_Task to carry out:_
Take from the material every line containing the string "party" and copy it.

..........

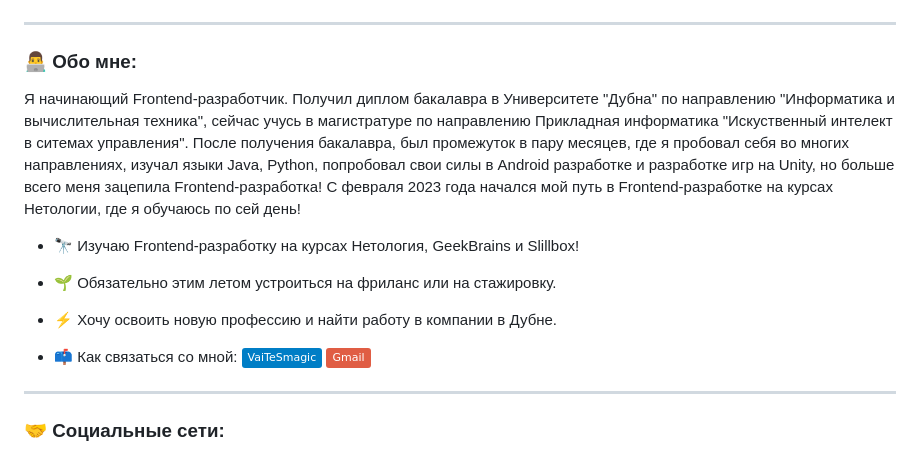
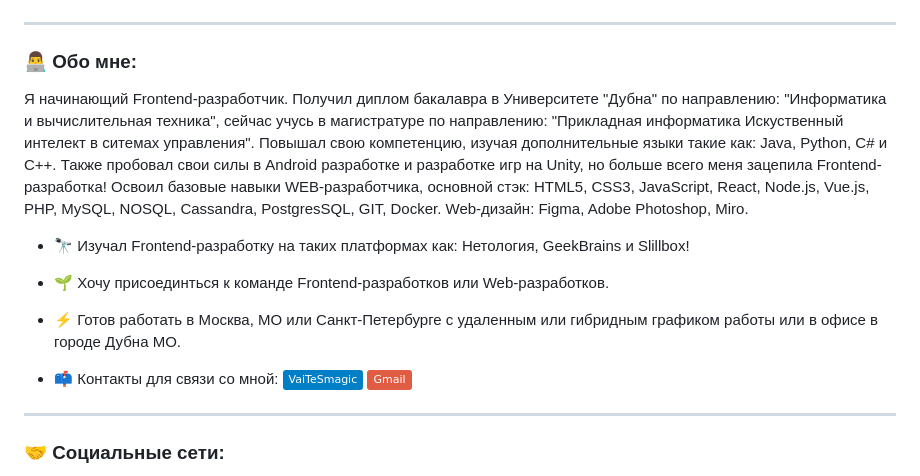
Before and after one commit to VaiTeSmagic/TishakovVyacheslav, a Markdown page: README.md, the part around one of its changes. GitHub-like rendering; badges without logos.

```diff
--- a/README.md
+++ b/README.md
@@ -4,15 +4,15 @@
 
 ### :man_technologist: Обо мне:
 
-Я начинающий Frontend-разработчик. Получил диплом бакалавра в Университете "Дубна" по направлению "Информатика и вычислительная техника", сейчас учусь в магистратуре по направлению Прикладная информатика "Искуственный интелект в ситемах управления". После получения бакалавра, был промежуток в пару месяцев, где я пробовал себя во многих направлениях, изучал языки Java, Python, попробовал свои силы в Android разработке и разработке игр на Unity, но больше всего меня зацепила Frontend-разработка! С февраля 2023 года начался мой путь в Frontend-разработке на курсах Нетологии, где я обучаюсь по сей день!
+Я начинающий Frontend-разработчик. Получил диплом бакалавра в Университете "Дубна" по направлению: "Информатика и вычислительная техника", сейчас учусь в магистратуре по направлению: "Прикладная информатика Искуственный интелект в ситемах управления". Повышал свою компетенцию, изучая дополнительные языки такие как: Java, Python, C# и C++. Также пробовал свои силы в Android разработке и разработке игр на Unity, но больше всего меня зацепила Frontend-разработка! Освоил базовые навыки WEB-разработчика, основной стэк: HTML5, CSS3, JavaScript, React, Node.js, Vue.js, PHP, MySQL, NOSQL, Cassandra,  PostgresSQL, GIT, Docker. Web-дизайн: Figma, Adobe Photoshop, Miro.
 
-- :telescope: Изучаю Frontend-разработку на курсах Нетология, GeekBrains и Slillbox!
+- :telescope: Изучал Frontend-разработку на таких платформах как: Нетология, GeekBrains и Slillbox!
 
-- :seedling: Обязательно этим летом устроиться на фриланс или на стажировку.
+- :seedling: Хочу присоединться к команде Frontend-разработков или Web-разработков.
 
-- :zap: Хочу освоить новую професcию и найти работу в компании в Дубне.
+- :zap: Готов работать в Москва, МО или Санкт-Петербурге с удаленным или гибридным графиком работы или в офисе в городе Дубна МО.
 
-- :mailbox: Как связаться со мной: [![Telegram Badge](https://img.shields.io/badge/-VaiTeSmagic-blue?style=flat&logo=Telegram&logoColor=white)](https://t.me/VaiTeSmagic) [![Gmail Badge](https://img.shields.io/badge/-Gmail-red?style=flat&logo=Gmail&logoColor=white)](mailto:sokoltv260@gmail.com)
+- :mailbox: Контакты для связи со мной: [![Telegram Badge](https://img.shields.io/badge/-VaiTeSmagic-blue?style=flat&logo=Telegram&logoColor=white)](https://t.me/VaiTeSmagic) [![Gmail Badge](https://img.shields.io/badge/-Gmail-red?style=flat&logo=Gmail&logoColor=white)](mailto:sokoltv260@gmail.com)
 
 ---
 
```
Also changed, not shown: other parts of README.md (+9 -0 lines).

..........

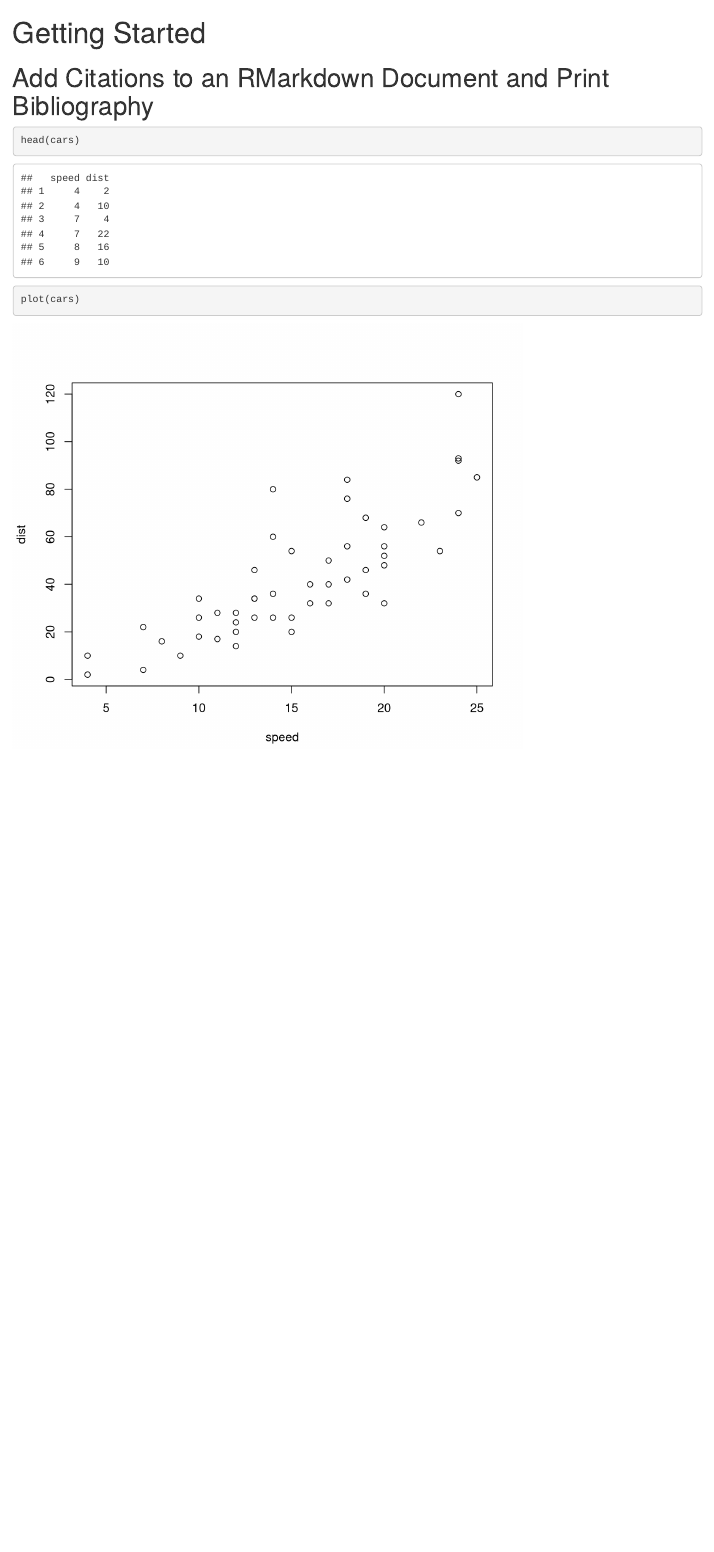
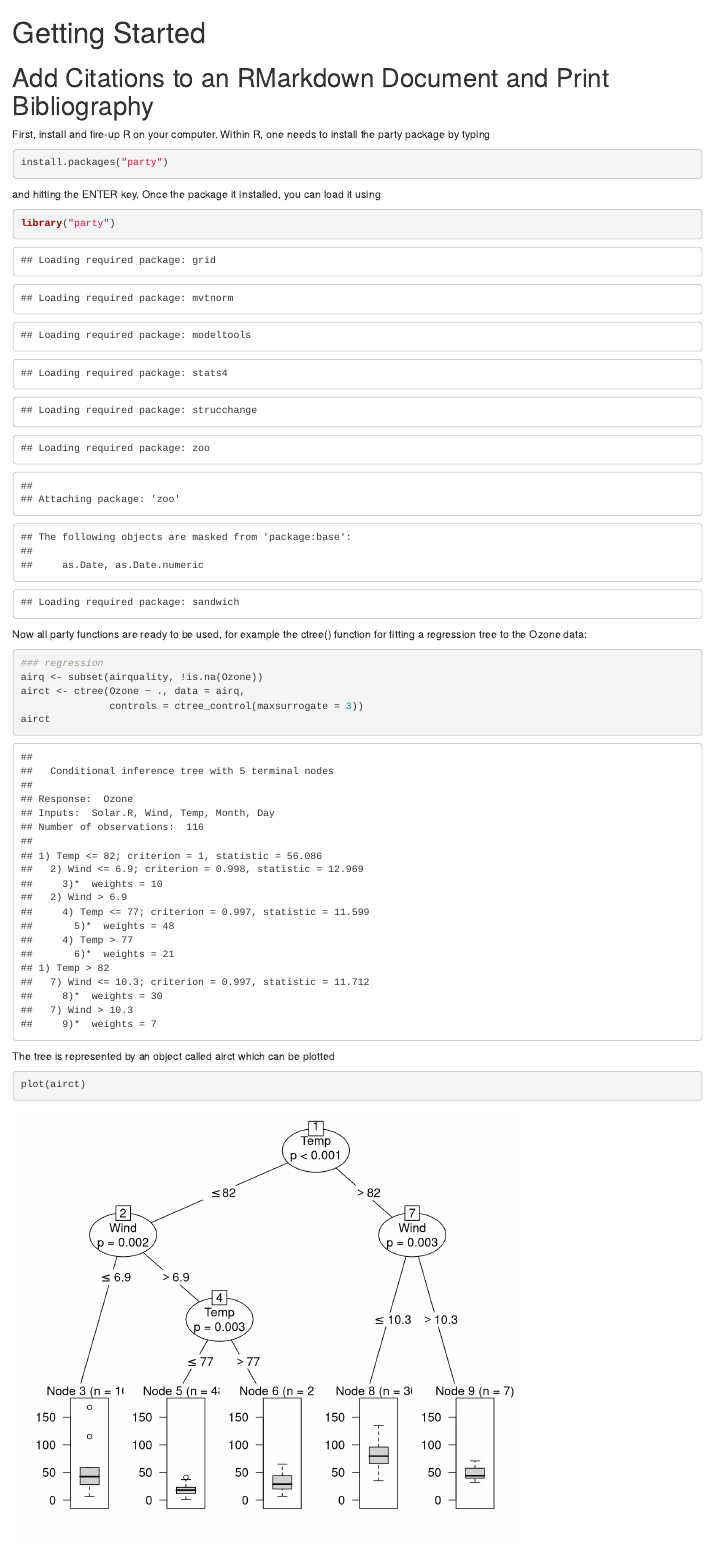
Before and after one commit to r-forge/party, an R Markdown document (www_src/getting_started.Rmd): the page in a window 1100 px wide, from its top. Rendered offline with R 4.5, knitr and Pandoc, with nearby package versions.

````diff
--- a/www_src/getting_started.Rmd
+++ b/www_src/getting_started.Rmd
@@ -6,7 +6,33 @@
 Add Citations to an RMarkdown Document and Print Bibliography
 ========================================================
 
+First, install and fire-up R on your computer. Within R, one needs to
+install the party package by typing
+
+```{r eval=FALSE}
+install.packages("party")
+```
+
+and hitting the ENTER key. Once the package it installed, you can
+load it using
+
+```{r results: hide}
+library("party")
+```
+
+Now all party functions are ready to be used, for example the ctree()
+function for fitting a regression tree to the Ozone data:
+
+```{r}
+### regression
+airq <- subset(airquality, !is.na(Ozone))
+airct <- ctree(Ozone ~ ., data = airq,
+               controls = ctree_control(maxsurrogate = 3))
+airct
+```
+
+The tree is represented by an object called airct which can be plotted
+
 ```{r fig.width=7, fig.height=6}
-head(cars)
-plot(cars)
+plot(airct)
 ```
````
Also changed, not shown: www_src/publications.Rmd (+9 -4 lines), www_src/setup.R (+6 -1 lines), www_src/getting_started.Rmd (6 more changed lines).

..........

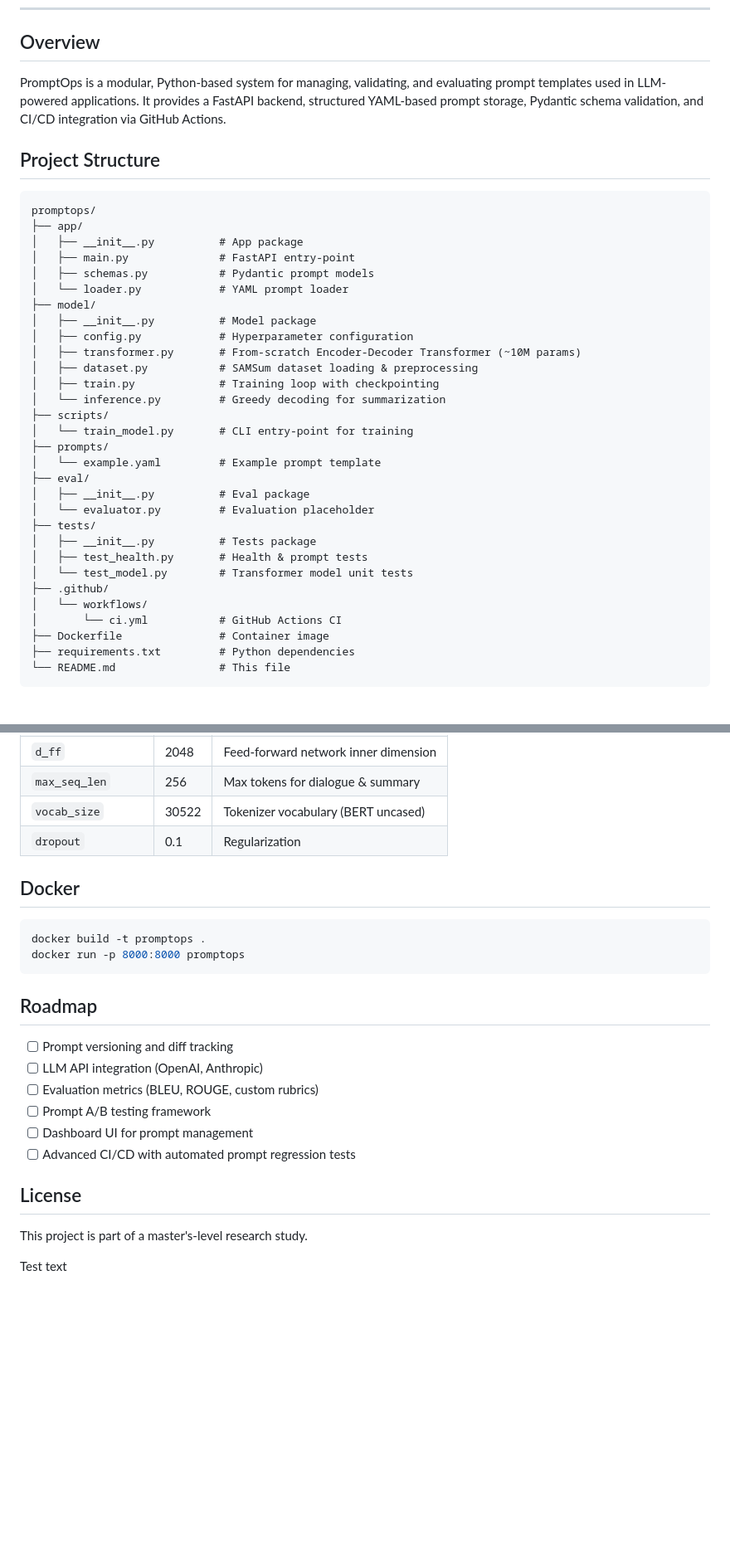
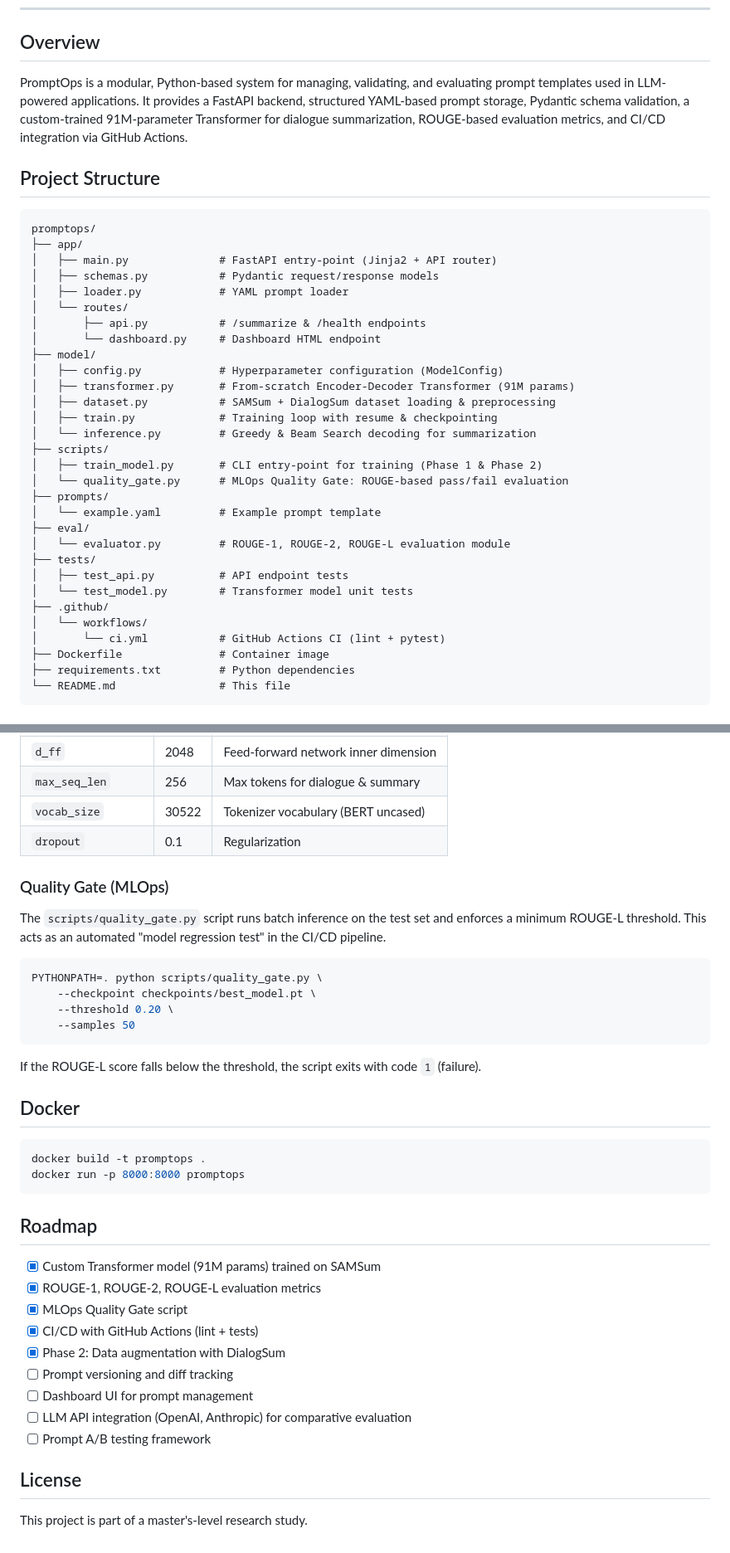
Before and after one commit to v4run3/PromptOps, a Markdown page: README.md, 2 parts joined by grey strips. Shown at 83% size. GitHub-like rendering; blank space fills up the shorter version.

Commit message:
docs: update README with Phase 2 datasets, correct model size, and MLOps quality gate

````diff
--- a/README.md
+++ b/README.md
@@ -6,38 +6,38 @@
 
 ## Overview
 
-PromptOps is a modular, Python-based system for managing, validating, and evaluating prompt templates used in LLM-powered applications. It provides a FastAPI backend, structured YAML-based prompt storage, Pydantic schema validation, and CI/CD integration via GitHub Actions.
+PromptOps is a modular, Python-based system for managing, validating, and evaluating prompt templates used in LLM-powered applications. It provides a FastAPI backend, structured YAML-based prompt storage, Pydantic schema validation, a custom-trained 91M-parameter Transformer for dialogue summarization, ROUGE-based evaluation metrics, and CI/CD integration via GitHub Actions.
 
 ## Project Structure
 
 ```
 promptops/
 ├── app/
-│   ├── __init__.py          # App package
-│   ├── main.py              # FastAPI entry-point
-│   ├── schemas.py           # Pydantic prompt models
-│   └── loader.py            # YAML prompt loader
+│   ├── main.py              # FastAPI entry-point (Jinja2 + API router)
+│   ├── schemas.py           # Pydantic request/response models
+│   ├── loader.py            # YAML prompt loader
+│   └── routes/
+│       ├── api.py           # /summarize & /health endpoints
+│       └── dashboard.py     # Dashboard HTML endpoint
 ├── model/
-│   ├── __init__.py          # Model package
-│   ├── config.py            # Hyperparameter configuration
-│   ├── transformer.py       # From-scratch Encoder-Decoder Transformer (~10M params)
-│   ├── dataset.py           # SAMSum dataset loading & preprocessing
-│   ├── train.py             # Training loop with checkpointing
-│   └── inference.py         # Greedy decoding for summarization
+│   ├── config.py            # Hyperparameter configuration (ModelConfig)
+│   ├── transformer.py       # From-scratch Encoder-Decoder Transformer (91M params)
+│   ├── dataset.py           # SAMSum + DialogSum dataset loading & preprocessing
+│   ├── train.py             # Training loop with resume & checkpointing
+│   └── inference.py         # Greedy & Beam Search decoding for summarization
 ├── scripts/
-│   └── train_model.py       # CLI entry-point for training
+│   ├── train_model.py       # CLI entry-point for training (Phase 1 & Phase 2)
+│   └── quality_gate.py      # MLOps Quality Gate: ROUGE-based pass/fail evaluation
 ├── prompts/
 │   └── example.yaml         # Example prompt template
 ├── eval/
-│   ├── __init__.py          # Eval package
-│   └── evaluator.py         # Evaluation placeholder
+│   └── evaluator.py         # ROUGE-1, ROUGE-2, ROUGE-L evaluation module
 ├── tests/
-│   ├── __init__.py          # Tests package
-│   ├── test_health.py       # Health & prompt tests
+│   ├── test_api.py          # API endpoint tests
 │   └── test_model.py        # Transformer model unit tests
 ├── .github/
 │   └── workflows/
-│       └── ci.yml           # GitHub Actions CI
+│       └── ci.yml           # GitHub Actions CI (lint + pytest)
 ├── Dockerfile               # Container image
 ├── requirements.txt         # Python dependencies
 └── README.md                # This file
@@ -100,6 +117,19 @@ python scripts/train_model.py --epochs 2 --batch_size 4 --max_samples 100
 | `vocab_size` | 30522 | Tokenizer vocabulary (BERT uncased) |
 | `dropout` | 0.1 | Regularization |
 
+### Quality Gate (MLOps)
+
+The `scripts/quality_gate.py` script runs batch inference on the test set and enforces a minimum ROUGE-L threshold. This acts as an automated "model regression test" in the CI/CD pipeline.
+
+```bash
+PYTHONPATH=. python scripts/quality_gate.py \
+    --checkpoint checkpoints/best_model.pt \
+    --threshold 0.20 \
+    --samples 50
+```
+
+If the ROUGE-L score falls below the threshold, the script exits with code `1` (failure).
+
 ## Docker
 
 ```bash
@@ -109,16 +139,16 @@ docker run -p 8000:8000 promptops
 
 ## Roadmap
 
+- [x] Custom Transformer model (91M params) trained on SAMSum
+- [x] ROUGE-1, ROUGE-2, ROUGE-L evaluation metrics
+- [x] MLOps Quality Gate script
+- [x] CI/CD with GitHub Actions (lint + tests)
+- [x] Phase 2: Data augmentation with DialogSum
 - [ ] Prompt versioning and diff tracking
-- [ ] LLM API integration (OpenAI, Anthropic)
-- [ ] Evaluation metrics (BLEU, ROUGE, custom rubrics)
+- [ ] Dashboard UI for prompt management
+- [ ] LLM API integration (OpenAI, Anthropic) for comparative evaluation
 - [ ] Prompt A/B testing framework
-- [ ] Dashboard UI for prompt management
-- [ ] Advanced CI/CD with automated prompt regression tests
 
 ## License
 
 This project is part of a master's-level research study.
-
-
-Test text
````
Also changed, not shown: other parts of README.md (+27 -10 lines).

..........

_Completed task:_
Before and after one commit to r-forge/party, an R Markdown document (www_src/getting_started.Rmd): the page in a window 1100 px wide, from its top. Rendered offline with R 4.5, knitr and Pandoc, with nearby package versions.
+install the party package by typing
+install.packages("party")
+library("party")
+Now all party functions are ready to be used, for example the ctree()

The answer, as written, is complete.